*DATA SECTION*.
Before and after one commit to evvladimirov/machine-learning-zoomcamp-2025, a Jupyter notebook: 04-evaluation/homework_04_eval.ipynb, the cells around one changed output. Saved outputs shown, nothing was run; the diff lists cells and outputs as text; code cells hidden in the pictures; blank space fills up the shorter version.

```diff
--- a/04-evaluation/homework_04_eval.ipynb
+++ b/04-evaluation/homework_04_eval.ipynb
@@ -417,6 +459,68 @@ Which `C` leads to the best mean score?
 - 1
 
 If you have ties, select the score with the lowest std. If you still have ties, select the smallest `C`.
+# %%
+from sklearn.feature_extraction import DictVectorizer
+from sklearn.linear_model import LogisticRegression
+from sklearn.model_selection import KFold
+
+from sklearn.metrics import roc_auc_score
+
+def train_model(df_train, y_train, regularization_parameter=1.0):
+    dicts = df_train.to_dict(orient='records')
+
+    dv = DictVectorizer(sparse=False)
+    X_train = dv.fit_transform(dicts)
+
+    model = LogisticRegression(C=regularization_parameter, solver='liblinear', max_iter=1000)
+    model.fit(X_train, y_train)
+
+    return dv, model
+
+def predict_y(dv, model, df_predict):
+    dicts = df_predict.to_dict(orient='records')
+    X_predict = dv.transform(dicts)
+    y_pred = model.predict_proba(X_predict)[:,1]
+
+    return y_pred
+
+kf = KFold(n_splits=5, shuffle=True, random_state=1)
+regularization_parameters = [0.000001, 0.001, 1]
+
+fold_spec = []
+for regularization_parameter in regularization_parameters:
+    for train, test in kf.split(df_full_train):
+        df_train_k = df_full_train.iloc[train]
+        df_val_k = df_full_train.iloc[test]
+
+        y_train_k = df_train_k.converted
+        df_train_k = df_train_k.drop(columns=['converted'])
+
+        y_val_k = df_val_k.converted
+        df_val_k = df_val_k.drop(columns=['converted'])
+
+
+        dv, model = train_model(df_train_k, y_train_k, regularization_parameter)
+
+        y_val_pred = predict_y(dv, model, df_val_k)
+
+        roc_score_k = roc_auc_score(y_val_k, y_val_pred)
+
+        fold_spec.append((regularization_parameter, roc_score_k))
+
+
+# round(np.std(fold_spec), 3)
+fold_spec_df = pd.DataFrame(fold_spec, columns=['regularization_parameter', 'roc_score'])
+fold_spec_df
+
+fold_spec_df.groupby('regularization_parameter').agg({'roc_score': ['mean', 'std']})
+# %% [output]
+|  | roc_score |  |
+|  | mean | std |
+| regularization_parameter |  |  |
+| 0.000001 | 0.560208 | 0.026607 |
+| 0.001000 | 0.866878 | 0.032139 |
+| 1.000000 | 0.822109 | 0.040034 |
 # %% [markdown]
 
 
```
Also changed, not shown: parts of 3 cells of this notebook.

--

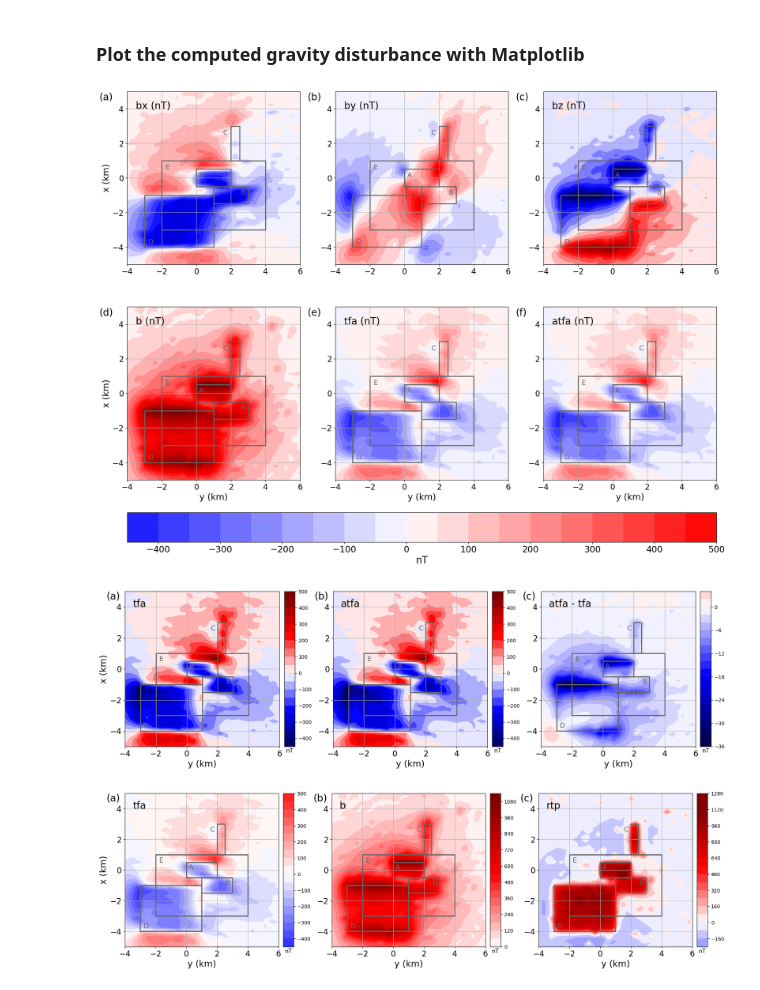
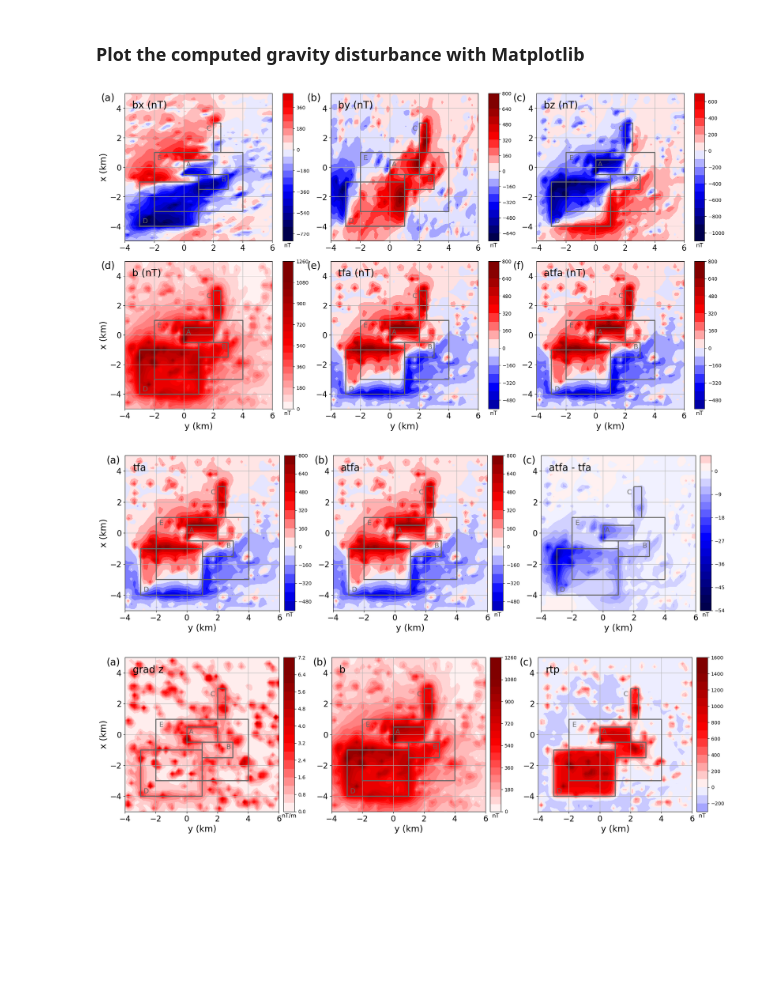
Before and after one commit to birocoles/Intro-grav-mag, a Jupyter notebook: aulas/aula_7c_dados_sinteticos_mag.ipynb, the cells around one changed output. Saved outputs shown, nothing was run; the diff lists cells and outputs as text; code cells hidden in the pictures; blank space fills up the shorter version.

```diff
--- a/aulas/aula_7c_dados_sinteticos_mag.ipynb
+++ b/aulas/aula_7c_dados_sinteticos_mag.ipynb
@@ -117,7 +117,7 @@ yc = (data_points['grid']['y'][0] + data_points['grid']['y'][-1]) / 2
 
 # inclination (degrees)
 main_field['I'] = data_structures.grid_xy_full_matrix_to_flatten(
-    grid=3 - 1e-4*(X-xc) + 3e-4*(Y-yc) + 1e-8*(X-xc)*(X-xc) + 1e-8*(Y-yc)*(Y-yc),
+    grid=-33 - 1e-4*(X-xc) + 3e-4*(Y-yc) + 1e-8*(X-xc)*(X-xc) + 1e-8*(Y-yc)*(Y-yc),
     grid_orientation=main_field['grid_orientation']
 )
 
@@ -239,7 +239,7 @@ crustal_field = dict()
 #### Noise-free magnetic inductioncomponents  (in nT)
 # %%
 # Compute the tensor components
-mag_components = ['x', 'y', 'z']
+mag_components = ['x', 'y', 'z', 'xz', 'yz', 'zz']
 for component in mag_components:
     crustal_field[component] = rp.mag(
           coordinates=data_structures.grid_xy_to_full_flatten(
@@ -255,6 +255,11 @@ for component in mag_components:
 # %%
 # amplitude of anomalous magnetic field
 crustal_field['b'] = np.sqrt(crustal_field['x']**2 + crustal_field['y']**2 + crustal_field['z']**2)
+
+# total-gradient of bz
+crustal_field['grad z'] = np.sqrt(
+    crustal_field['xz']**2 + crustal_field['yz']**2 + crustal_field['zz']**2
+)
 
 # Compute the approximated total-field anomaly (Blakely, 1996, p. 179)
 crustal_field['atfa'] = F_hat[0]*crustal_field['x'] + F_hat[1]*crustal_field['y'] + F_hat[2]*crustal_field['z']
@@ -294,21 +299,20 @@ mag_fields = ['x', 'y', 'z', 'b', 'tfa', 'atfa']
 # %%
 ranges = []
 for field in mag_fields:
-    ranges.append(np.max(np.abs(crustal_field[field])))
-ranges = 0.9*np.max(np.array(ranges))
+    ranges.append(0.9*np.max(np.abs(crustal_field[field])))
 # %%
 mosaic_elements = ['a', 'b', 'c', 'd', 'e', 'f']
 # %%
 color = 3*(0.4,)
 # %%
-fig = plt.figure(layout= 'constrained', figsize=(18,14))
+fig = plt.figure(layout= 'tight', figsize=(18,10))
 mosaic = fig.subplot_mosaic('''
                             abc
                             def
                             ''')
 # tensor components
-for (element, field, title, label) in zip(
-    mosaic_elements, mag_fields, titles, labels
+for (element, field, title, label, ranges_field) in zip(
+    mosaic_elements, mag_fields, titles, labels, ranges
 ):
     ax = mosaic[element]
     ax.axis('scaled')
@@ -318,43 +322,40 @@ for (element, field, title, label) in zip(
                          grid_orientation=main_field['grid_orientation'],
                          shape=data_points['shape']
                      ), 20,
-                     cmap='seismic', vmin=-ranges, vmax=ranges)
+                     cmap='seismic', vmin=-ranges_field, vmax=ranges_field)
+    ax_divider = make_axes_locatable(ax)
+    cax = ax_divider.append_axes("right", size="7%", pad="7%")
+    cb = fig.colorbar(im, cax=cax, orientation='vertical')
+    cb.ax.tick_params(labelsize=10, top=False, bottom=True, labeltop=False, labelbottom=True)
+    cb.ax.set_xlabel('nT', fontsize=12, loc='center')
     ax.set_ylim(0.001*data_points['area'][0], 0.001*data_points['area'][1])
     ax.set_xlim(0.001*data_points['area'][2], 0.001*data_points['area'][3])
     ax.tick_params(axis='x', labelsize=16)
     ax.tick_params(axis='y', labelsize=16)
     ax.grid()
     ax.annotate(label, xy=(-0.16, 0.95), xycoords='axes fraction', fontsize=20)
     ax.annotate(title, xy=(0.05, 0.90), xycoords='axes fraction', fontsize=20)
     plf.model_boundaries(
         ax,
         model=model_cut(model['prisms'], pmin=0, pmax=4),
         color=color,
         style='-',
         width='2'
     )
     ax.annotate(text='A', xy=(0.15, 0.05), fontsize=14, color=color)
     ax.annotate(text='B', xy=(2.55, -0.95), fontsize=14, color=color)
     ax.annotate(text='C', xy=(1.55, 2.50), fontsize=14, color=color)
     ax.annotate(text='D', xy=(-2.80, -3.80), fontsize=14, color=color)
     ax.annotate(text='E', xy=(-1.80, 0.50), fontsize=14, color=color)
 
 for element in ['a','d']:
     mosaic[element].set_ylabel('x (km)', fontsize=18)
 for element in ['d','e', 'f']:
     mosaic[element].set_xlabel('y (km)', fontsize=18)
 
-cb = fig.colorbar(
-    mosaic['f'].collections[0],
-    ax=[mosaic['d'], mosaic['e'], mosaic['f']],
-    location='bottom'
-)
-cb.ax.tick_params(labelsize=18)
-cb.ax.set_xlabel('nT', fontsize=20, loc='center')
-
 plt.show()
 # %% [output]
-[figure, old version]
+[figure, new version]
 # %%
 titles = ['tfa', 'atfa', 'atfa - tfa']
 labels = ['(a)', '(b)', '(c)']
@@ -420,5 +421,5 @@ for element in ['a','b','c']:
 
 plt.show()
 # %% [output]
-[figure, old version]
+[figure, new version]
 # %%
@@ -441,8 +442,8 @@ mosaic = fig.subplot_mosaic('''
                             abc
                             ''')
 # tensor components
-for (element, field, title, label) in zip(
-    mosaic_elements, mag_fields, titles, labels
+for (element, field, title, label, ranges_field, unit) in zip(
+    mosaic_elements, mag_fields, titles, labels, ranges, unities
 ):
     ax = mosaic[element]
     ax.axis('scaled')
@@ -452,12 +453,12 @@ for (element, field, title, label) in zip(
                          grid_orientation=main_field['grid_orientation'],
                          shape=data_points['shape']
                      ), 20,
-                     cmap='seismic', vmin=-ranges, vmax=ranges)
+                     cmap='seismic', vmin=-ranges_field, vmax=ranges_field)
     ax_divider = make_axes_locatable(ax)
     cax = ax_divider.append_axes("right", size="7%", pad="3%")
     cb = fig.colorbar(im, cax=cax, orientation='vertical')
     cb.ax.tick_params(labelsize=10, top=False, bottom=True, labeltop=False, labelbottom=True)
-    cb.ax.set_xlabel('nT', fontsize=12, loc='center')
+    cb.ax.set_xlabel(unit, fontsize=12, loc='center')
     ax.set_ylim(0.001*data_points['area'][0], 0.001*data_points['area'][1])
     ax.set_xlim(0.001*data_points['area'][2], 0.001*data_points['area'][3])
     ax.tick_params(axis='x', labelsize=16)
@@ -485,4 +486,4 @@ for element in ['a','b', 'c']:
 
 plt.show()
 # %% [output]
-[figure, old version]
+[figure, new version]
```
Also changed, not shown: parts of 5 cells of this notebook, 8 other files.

*INSTRUCTIONS TO FOLLOW*. Each line above where the word "atfa" occurs should be returned in full.

*TASK ANSWER*.
 crustal_field['atfa'] = F_hat[0]*crustal_field['x'] + F_hat[1]*crustal_field['y'] + F_hat[2]*crustal_field['z']
@@ -294,21 +299,20 @@ mag_fields = ['x', 'y', 'z', 'b', 'tfa', 'atfa']
 titles = ['tfa', 'atfa', 'atfa - tfa']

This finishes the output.